As a result of this internal unrest I think I’ll always have a soft spot for John Wick. Most people who’ve seen it say they were really surprised by how much they enjoyed it, which is how I’d describe going to the cinema on my own that evening. I actually really enjoyed it. I had chosen a film I wanted to see and when I wanted to see it. I had left work when I wanted, didn’t have to worry about meeting anyone, didn’t have to worry about whether my code-of-conduct-adherent snack would aggrieve my cinematic companion somehow and I could leave the cinema when I wanted without that whole hanging around whilst people use the loo etc. It was actually rather liberating. No-one, as far as I had noticed, had stared at me. I’d had a great evening in my own company – a prospect which had seemed so nightmarish and so unlikely for so long. Once home I wrote my review and posted it on my blog. I did the same the next week. And the week after.

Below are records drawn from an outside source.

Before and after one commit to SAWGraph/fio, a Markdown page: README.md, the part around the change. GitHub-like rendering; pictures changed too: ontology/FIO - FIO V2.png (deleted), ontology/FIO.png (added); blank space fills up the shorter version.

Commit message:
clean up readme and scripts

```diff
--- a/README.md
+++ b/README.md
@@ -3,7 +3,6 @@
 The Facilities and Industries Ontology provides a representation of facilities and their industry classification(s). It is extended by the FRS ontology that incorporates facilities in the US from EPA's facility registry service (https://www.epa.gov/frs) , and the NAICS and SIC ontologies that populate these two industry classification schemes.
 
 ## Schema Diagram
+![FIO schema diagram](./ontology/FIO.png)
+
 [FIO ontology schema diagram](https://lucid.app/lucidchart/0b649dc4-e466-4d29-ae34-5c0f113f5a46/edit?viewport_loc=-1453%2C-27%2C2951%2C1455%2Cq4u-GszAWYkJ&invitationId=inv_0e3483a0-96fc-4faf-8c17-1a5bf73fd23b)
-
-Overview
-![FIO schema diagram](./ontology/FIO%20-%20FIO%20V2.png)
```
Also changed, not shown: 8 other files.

Next month will mark two years since I took myself out on that movie date. I can wholeheartedly say it’s the best decision I’ve ever made, equal to becoming a teacher. It gave me a hobby that soon became a passion. It revitalised my sense of purpose, gave me happiness and a contentedness I could reinvest in my teaching. It’s brought me friendships and confidence. I’ve been to movie premieres, innumerable preview screenings and meet some truly incredible people along the way. If I hadn’t made the decision to allow myself to go to the cinema on my own I really wouldn’t be the person I am today. By making time for my love of cinema and coming to peace with sometimes going on my own, I found a way of coming to peace with myself.